Vashti Alcindor thought she would never return to Catalina Cove after the way the community reacted to her teen pregnancy 16 years ago. But inheriting her aunt's B&B and getting laid off from her job at a Manhattan luxury hotel—all this on the heels of a divorce—lead her back to her roots, and then an unexpected business offer makes her rethink her plan to return to the big city. Vashti's electric attraction to the town’s sheriff, Sawyer Grisham, is another unforeseen complication. The setup is reminiscent of a classic B&B romance à la Nora Roberts. Sawyer is a widowed father, and he (and his daughter, Jade) feels that Vashti is right for him, but she is reluctant to commit to anything that would put her heart at risk and invite gossip. Despite the detailed sex scenes and episodes that show a deepening of Sawyer and Vashti’s connection, Jackson (An Honorable Seduction, 2018, etc.) is veering into women’s fiction territory here. The most intriguing parts of the novel have to do with the revelations about Vashti’s youth and her parents’ meddling in the choices she made and the ripple effects of those actions in her current life.

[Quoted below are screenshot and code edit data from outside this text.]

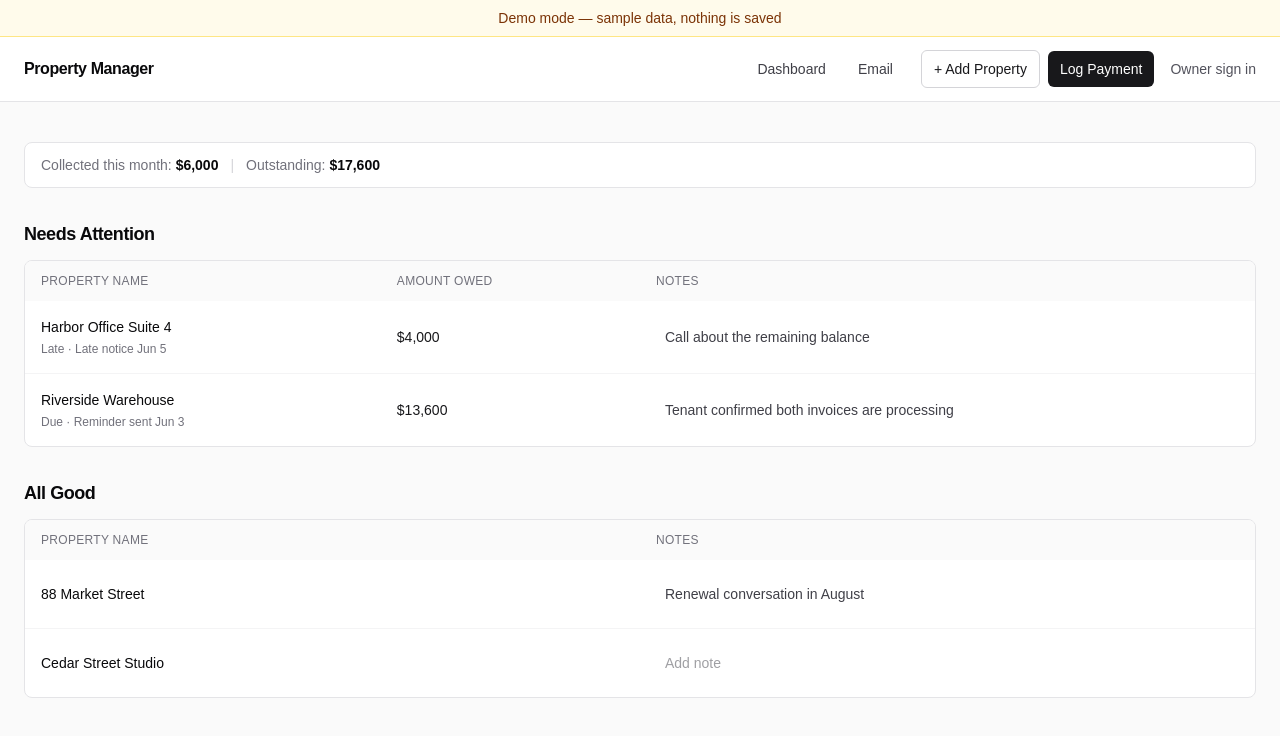
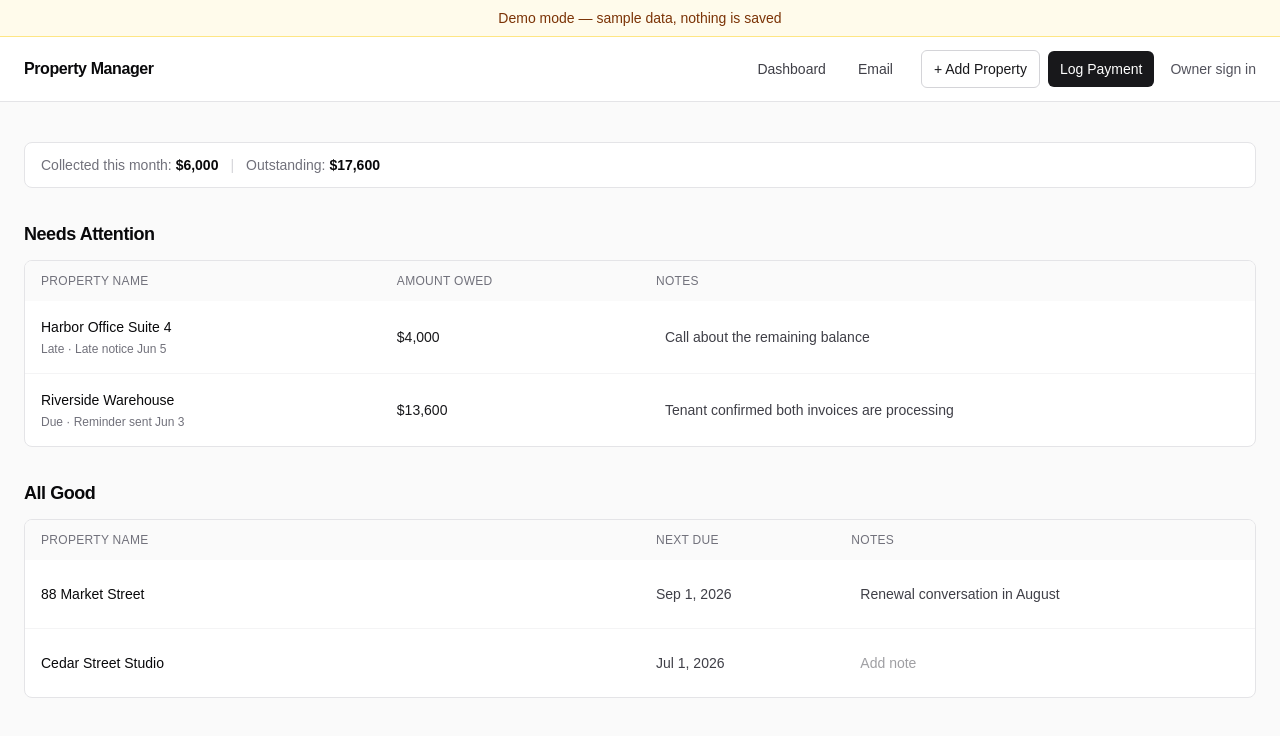
Before and after one commit to naubin4-png/property-management-app, a Next.js app: page /demo in a window 1280 px wide. Shown: the top 736 px of the page. Built offline with nearby package versions, Linux system fonts and the light colour scheme.

Commit message:
feat: fix row navigation, simplify columns, verify money bar

```diff
--- a/components/dashboard-view.tsx
+++ b/components/dashboard-view.tsx
@@ -28,6 +28,19 @@ function formatCurrency(cents: number) {
     minimumFractionDigits: cents % 100 === 0 ? 0 : 2,
     maximumFractionDigits: 2,
   }).format(cents / 100);
+}
+
+function formatDate(date: Date | null) {
+  if (!date) {
+    return "—";
+  }
+
+  return new Intl.DateTimeFormat("en-US", {
+    month: "short",
+    day: "numeric",
+    year: "numeric",
+    timeZone: "UTC",
+  }).format(date);
 }
 
 function propertyName(
@@ -281,6 +294,7 @@ function AllGoodSection({
           <thead className="bg-zinc-50 text-xs uppercase tracking-wide text-zinc-500">
             <tr>
               <th className="px-4 py-3 font-medium">Property Name</th>
+              <th className="px-4 py-3 font-medium">Next Due</th>
               <th className="px-4 py-3 font-medium">Notes</th>
             </tr>
           </thead>
@@ -307,6 +321,9 @@ function AllGoodSection({
               >
                 <td className="w-1/2 px-4 py-4 font-medium text-zinc-950">
                   {propertyName(property, propertyBaseHref)}
+                </td>
+                <td className="px-4 py-4 text-zinc-700">
+                  {formatDate(property.nextDueDate)}
                 </td>
                 <td className="px-4 py-4">
                   <DashboardNote onSaveNote={onSaveNote} property={property} />
@@ -342,6 +359,14 @@ function AllGoodSection({
             <p className="font-medium text-zinc-950">
               {propertyName(property, propertyBaseHref)}
             </p>
+            <div className="mt-4">
+              <p className="text-xs font-medium uppercase tracking-wide text-zinc-500">
+                Next Due
+              </p>
+              <p className="mt-1 text-sm text-zinc-700">
+                {formatDate(property.nextDueDate)}
+              </p>
+            </div>
             <div className="mt-4">
               <p className="mb-1 text-xs font-medium uppercase tracking-wide text-zinc-500">
                 Notes
--- a/components/demo-experience.tsx
+++ b/components/demo-experience.tsx
@@ -52,7 +52,7 @@ const startingProperties: DashboardProperty[] = [
     name: "88 Market Street",
     leaseId: "market-lease",
     rentCents: 325000,
-    nextDueDate: new Date("2026-07-01T00:00:00.000Z"),
+    nextDueDate: new Date("2026-09-01T00:00:00.000Z"),
     status: "PAID",
     hasActiveLease: true,
     dashboardNote: "Renewal conversation in August",
```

Related to these is the large cast of characters, which not only includes people in the Cove (including some who will become couples in future romances), but also in other states. As the plot inches toward the climax, a huge coincidence threatens to turn the story into a soap opera, but it stops short of treacly melodrama.
More loosely paced than ideal—there are numerous trips and a tiresome number of references to people eating blueberry-infused food—but the heroine’s unusual backstory and the passages on local history and Creole identity add some freshness to this small-town inn-owner romance.